Ain’t that a bitch! What else can one say? The way I figure it, it was 357 columns without a miss for the first seven years, then, after a Pentonville break, 1,275 straight until last week. The lawyers broke my streak, but then they would. And in my 30th year, too. Well, what the hell, all good things come to an end, but at least only Claus von Bulow rang to inquire whether I had dropped dead. Actually, I ran the offending piece on my website, www.takimag.com, so it did see the light of day, and 100,000 visitors got to read it, so there.
What’s interesting is how things have changed in the past 30 years. Libel laws are supposedly not as strict as they used to be, but don’t you believe it. For example, I will not mention politically incorrect things one was permitted to write in jest back then. When Liberace died of Aids, I wrote: ‘Ashes to ashes, dust to dust, and if you had liked pussy, you’d still be with us.’ Charles Moore thought it in very bad taste, but too good to keep out.

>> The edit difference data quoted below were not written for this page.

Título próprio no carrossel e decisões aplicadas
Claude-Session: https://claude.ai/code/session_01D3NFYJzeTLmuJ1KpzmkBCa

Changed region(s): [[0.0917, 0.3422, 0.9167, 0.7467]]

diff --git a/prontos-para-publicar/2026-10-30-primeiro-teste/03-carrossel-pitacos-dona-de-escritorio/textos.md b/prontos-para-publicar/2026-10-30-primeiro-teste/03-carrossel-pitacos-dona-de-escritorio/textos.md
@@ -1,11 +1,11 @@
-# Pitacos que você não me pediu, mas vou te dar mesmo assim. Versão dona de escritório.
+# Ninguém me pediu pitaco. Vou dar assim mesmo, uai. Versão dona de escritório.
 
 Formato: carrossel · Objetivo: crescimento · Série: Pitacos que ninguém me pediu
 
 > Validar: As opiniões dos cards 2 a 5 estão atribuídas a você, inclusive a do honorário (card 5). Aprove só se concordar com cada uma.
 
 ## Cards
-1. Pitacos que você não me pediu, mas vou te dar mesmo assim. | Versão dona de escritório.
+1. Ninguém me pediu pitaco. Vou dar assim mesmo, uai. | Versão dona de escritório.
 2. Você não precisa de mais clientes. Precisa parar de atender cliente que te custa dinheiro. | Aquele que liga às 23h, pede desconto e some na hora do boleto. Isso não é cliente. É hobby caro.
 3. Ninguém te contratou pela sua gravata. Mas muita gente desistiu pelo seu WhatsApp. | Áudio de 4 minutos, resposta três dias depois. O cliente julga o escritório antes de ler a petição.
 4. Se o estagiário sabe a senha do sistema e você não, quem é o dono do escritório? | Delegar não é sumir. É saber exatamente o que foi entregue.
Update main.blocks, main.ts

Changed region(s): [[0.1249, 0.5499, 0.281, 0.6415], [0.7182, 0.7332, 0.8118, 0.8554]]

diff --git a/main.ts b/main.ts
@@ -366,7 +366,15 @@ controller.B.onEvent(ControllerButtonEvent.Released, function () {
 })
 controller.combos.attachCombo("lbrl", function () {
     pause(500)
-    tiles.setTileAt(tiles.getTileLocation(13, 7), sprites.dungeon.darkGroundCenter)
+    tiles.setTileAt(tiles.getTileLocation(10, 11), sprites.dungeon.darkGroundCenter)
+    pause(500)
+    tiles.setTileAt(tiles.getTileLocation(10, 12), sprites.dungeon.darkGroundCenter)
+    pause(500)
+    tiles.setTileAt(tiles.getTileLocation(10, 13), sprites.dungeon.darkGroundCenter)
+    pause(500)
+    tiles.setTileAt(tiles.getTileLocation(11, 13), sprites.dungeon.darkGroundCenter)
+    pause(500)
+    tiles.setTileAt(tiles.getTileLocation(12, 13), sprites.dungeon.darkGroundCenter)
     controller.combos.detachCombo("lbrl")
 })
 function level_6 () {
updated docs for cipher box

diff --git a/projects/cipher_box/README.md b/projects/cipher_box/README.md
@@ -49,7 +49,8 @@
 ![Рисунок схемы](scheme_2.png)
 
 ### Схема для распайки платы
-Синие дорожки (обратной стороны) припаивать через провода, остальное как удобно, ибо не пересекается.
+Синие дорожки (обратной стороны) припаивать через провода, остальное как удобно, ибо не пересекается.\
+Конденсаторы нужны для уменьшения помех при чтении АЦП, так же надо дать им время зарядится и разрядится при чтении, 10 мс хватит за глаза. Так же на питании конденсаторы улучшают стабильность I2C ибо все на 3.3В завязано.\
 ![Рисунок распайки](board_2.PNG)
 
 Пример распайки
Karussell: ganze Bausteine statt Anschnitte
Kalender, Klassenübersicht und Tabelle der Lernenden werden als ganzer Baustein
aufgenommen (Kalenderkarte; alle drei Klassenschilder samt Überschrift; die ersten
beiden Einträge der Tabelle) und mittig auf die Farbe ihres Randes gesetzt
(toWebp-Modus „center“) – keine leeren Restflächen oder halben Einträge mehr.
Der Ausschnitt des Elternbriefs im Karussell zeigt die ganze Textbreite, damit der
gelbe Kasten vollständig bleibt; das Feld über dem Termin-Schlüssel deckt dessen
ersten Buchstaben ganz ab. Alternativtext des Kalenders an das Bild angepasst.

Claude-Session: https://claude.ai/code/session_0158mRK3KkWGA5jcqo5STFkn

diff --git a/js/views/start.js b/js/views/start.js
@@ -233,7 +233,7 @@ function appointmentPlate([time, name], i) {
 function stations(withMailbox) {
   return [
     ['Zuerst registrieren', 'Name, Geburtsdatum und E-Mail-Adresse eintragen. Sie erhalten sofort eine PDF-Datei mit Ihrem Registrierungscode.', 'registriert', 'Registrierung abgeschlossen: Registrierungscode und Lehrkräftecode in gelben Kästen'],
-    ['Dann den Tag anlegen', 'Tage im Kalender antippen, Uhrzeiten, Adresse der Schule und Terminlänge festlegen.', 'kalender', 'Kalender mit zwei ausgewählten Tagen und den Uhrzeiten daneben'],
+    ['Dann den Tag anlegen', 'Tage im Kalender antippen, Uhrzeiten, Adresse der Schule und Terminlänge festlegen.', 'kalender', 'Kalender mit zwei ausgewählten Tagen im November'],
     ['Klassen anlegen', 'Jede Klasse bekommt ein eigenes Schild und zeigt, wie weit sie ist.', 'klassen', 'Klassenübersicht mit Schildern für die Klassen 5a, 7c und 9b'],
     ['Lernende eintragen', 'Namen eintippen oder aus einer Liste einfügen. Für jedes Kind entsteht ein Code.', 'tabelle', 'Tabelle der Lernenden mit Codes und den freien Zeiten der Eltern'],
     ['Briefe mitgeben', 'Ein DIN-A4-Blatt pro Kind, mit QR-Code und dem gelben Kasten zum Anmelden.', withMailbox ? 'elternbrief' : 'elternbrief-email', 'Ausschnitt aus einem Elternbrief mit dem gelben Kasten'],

I suppose what I miss is the crummiest end of Grub Street. Now it’s all sex and celebrities; before there was a great emphasis on the bizarre. Hacks back then invented things. Not about brain-dead people like Britney or Paris, but stories which in their perversity and cruelty might as well have been true. One thing is for sure: the readers were amused. One person who was always in the news was Prince Aly Khan, the father of the present Aga. Aly had a reputation as an indefatigable lover. He went on record saying about the English, and the upper-crust English at that, ‘They called me a nigger, and I slept with their wives.’ And he certainly did. By the time I got to Fleet Street, Aly was long gone — having died in a car crash crossing Le Pont de Saint-Cloud going to a ball on a May evening — but hacks still asked me about his technique. Was it true he used to plunge his wrists in an ice bucket just before you-know-what? Of course, that was his trick, I’d say. His mystical prolongations went to his grave with him, but they sure made a good story.
Hacks used to be overworked and underpaid but in a strange way they were hipsters, always in front of the curve. The idea of a Tara Palmer-Tomkinson posing as a writer was a no-no. Grub Street had pride. Columnists, and there were far fewer, especially gossip columnists, had an obsessive desire for revenge. They were ready to injure anyone in retaliation for the most ephemeral of slights. After all, when I began in this business there was something called the class system, fodder for those with a column to attack anyone, no matter how powerless, to stick the shiv in.
Ironically, there were gents of the old school who made their living in Grub Street, as I’m sure there still are. Second sons, failed priests, impoverished baronets, even ship-owner heirs. I remember Tina Brown writing about yours truly that ‘there are a lot of hacks who would like to be ship-owners, but there are no ship-owners who would like to be hacks’. It was the nicest thing she ever wrote about me, and for once she got it right. My father used to laugh about it. ‘Don’t you realise that journalists make their living through blackmail?’ he used to tell me. Mind you, he was judging by Greek standards of the Fifties and Sixties. I may sound melancholy and slightly ridiculous, but I loved the fact that I had never missed a column in the 30 years I’d been writing it except for the force majeure of staying with the Queen.
Never mind. There are worse things, like a back operation I have to have in order to defend my title next year in Brussels. By that time, I hope, there will be a Flanders, and my friend Paul Belien will be foreign minister. Incidentally, another friend by the name of Paul Gottfried, a prof. and a hell of a writer, has just published the definitive book on Conservatism in America. Making Sense of the American Right, the subtitle, tells it all. Paul Gottfried is no hack. A man of great dignity and as articulate as they come, he is of the Jewish faith but no Podhoretz he. He argues that modern conservatism’s roots are not very deep, and that the neocons have managed to belittle their predecessors on their way to power. I particularly liked a passage where he explains how misleading it is for present conservative leaders to pose as inheritors of Robert Taft in 1950, or Bill Buckley in 1955. It is all a power-grab by people who wish to share power only with those who agree with them and who want to bring American democracy to other societies. I cannot recommend the book enough because, no matter what one’s politics are, after reading it one will understand what is really going on over here.
So there you have it. A new start, a new column, a new streak. Who was it that proposed killing all the lawyers? Someone called part two, I believe. Finally, the only other thing I regret about the spike last week is that my buddy Oliver Gilmour did not get to read what I had to say about an old proprietor of ours and a wonderful man, Ian Gilmour.